The data below should be restated word for word, with every picture omitted.

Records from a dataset
◆ ◆ ◆ ◆
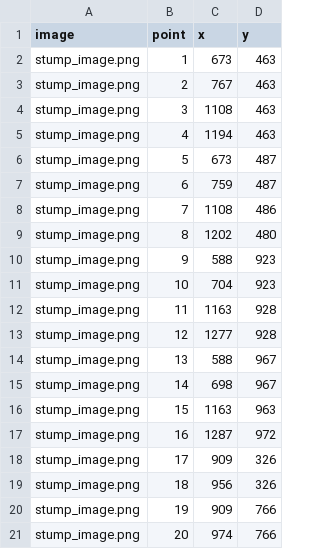
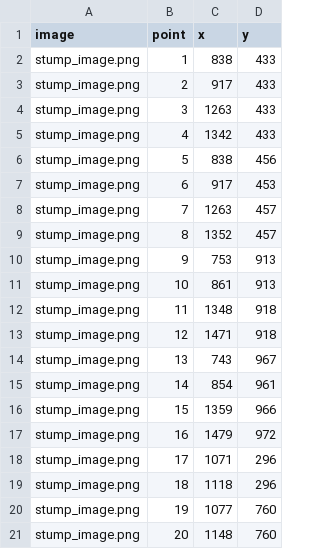
Before and after one commit to prithviedges/LiveCalibration, a CSV file: kp_output/stump_image.csv, drawn as a sheet.

```diff
--- a/kp_output/stump_image.csv
+++ b/kp_output/stump_image.csv
@@ -1,21 +1,21 @@
 image,point,x,y
-stump_image.png,1,673,463
-stump_image.png,2,767,463
-stump_image.png,3,1108,463
-stump_image.png,4,1194,463
-stump_image.png,5,673,487
-stump_image.png,6,759,487
-stump_image.png,7,1108,486
-stump_image.png,8,1202,480
-stump_image.png,9,588,923
-stump_image.png,10,704,923
-stump_image.png,11,1163,928
-stump_image.png,12,1277,928
-stump_image.png,13,588,967
-stump_image.png,14,698,967
-stump_image.png,15,1163,963
-stump_image.png,16,1287,972
-stump_image.png,17,909,326
-stump_image.png,18,956,326
-stump_image.png,19,909,766
-stump_image.png,20,974,766
+stump_image.png,1,838,433
+stump_image.png,2,917,433
+stump_image.png,3,1263,433
+stump_image.png,4,1342,433
+stump_image.png,5,838,456
+stump_image.png,6,917,453
+stump_image.png,7,1263,457
+stump_image.png,8,1352,457
+stump_image.png,9,753,913
+stump_image.png,10,861,913
+stump_image.png,11,1348,918
+stump_image.png,12,1471,918
+stump_image.png,13,743,967
+stump_image.png,14,854,961
+stump_image.png,15,1359,966
+stump_image.png,16,1479,972
+stump_image.png,17,1071,296
+stump_image.png,18,1118,296
+stump_image.png,19,1077,760
+stump_image.png,20,1148,760
```
Also changed, not shown: 9 other files.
◆ ◆ ◆ ◆
**Answer box:**
Before and after one commit to prithviedges/LiveCalibration, a CSV file: kp_output/stump_image.csv, drawn as a sheet.

```diff
--- a/kp_output/stump_image.csv
+++ b/kp_output/stump_image.csv
@@ -1,21 +1,21 @@
 image,point,x,y
-stump_image.png,1,673,463
-stump_image.png,2,767,463
-stump_image.png,3,1108,463
-stump_image.png,4,1194,463
-stump_image.png,5,673,487
-stump_image.png,6,759,487
-stump_image.png,7,1108,486
-stump_image.png,8,1202,480
-stump_image.png,9,588,923
-stump_image.png,10,704,923
-stump_image.png,11,1163,928
-stump_image.png,12,1277,928
-stump_image.png,13,588,967
-stump_image.png,14,698,967
-stump_image.png,15,1163,963
-stump_image.png,16,1287,972
-stump_image.png,17,909,326
-stump_image.png,18,956,326
-stump_image.png,19,909,766
-stump_image.png,20,974,766
+stump_image.png,1,838,433
+stump_image.png,2,917,433
+stump_image.png,3,1263,433
+stump_image.png,4,1342,433
+stump_image.png,5,838,456
+stump_image.png,6,917,453
+stump_image.png,7,1263,457
+stump_image.png,8,1352,457
+stump_image.png,9,753,913
+stump_image.png,10,861,913
+stump_image.png,11,1348,918
+stump_image.png,12,1471,918
+stump_image.png,13,743,967
+stump_image.png,14,854,961
+stump_image.png,15,1359,966
+stump_image.png,16,1479,972
+stump_image.png,17,1071,296
+stump_image.png,18,1118,296
+stump_image.png,19,1077,760
+stump_image.png,20,1148,760
```
Also changed, not shown: 9 other files.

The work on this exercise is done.